Source data:
**********

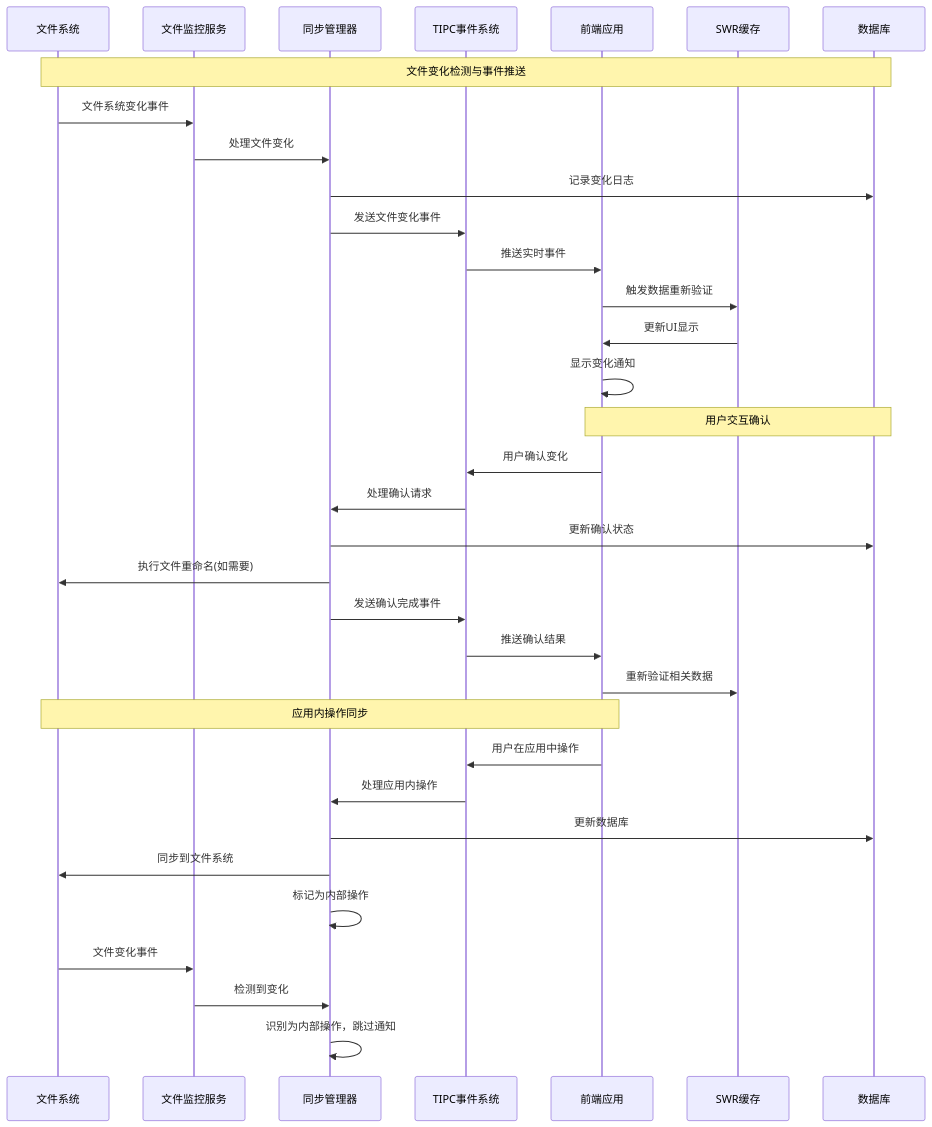
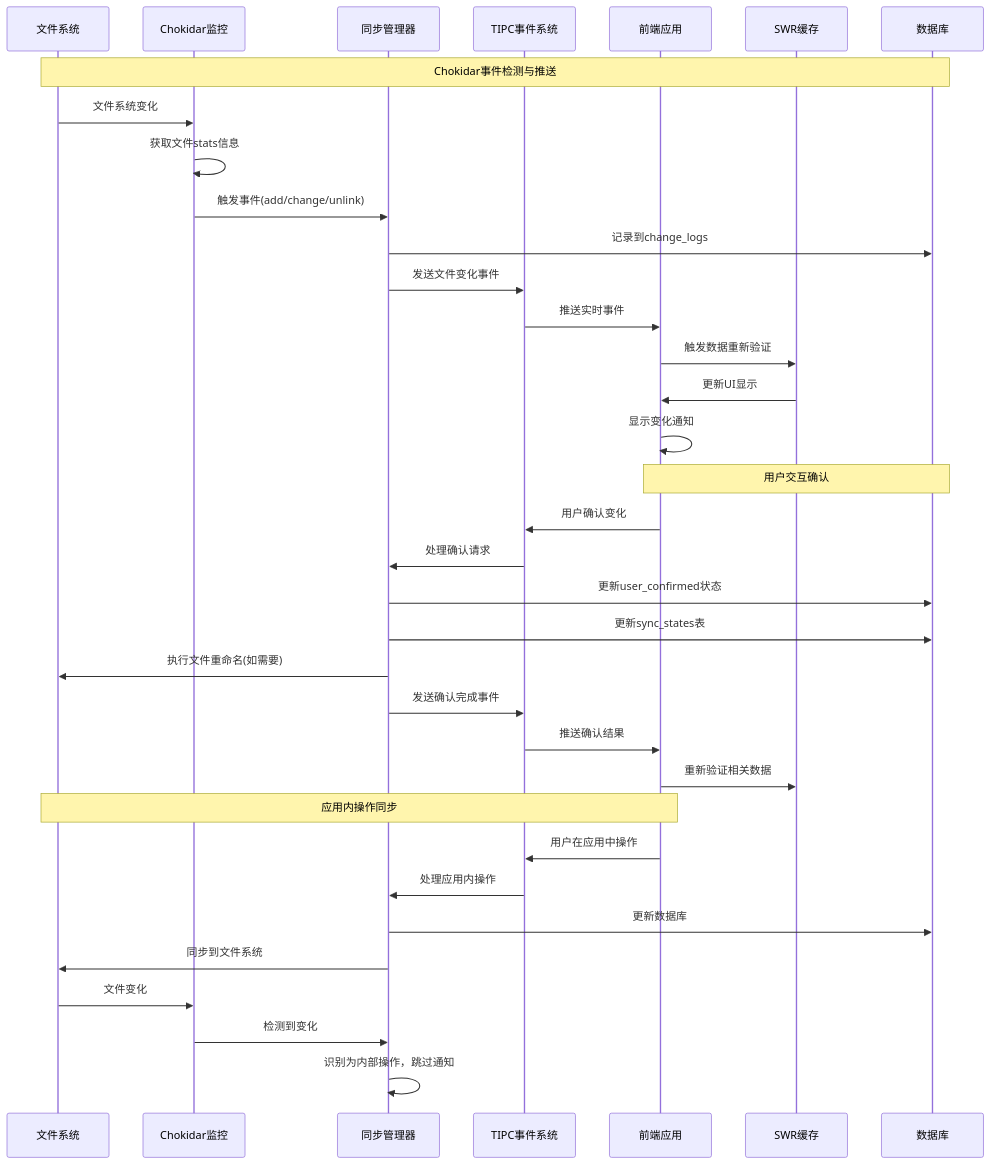
The sixth of 6 diagrams in RFCs/RFC-001-Intelligent-File-Management-and-Bidirectional-Sync.md (wibus-wee/ClarityFile), drawn with Mermaid before and after one commit. The commit also changed other lines of this file and 1 other file, not shown here.

Commit message:
feat(schema): update syncStates and changeLogs tables to enhance file synchronization tracking

````diff
--- a/RFCs/RFC-001-Intelligent-File-Management-and-Bidirectional-Sync.md
+++ b/RFCs/RFC-001-Intelligent-File-Management-and-Bidirectional-Sync.md
@@ -291,42 +276,43 @@
 ```mermaid
 sequenceDiagram
     participant FS as 文件系统
-    participant Watcher as 文件监控服务
+    participant Chokidar as Chokidar监控
     participant SyncMgr as 同步管理器
     participant TIPC as TIPC事件系统
     participant Frontend as 前端应用
     participant SWR as SWR缓存
     participant DB as 数据库
 
     %% 文件系统到应用的同步
-    Note over FS,DB: 文件变化检测与事件推送
-    FS->>Watcher: 文件系统变化事件
-    Watcher->>SyncMgr: 处理文件变化
-    SyncMgr->>DB: 记录变化日志
+    Note over FS,DB: Chokidar事件检测与推送
+    FS->>Chokidar: 文件系统变化
+    Chokidar->>Chokidar: 获取文件stats信息
+    Chokidar->>SyncMgr: 触发事件(add/change/unlink)
+    SyncMgr->>DB: 记录到change_logs
     SyncMgr->>TIPC: 发送文件变化事件
     TIPC->>Frontend: 推送实时事件
     Frontend->>SWR: 触发数据重新验证
     SWR->>Frontend: 更新UI显示
     Frontend->>Frontend: 显示变化通知
 
     %% 用户确认流程
     Note over Frontend,DB: 用户交互确认
     Frontend->>TIPC: 用户确认变化
     TIPC->>SyncMgr: 处理确认请求
-    SyncMgr->>DB: 更新确认状态
+    SyncMgr->>DB: 更新user_confirmed状态
+    SyncMgr->>DB: 更新sync_states表
     SyncMgr->>FS: 执行文件重命名(如需要)
     SyncMgr->>TIPC: 发送确认完成事件
     TIPC->>Frontend: 推送确认结果
     Frontend->>SWR: 重新验证相关数据
 
     %% 应用到文件系统的同步
     Note over Frontend,FS: 应用内操作同步
     Frontend->>TIPC: 用户在应用中操作
     TIPC->>SyncMgr: 处理应用内操作
     SyncMgr->>DB: 更新数据库
     SyncMgr->>FS: 同步到文件系统
-    SyncMgr->>SyncMgr: 标记为内部操作
-    FS->>Watcher: 文件变化事件
-    Watcher->>SyncMgr: 检测到变化
+    FS->>Chokidar: 文件变化
+    Chokidar->>SyncMgr: 检测到变化
     SyncMgr->>SyncMgr: 识别为内部操作，跳过通知
 ```
````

**********

Exercise directions:
Look above for the line that contains "participant Frontend as 前端应用". That line and every line after it through the end of the data must be written out exactly, with nothing else.

Solution:
     participant Frontend as 前端应用
     participant SWR as SWR缓存
     participant DB as 数据库
 
     %% 文件系统到应用的同步
-    Note over FS,DB: 文件变化检测与事件推送
-    FS->>Watcher: 文件系统变化事件
-    Watcher->>SyncMgr: 处理文件变化
-    SyncMgr->>DB: 记录变化日志
+    Note over FS,DB: Chokidar事件检测与推送
+    FS->>Chokidar: 文件系统变化
+    Chokidar->>Chokidar: 获取文件stats信息
+    Chokidar->>SyncMgr: 触发事件(add/change/unlink)
+    SyncMgr->>DB: 记录到change_logs
     SyncMgr->>TIPC: 发送文件变化事件
     TIPC->>Frontend: 推送实时事件
     Frontend->>SWR: 触发数据重新验证
     SWR->>Frontend: 更新UI显示
     Frontend->>Frontend: 显示变化通知
 
     %% 用户确认流程
     Note over Frontend,DB: 用户交互确认
     Frontend->>TIPC: 用户确认变化
     TIPC->>SyncMgr: 处理确认请求
-    SyncMgr->>DB: 更新确认状态
+    SyncMgr->>DB: 更新user_confirmed状态
+    SyncMgr->>DB: 更新sync_states表
     SyncMgr->>FS: 执行文件重命名(如需要)
     SyncMgr->>TIPC: 发送确认完成事件
     TIPC->>Frontend: 推送确认结果
     Frontend->>SWR: 重新验证相关数据
 
     %% 应用到文件系统的同步
     Note over Frontend,FS: 应用内操作同步
     Frontend->>TIPC: 用户在应用中操作
     TIPC->>SyncMgr: 处理应用内操作
     SyncMgr->>DB: 更新数据库
     SyncMgr->>FS: 同步到文件系统
-    SyncMgr->>SyncMgr: 标记为内部操作
-    FS->>Watcher: 文件变化事件
-    Watcher->>SyncMgr: 检测到变化
+    FS->>Chokidar: 文件变化
+    Chokidar->>SyncMgr: 检测到变化
     SyncMgr->>SyncMgr: 识别为内部操作，跳过通知
 ```
````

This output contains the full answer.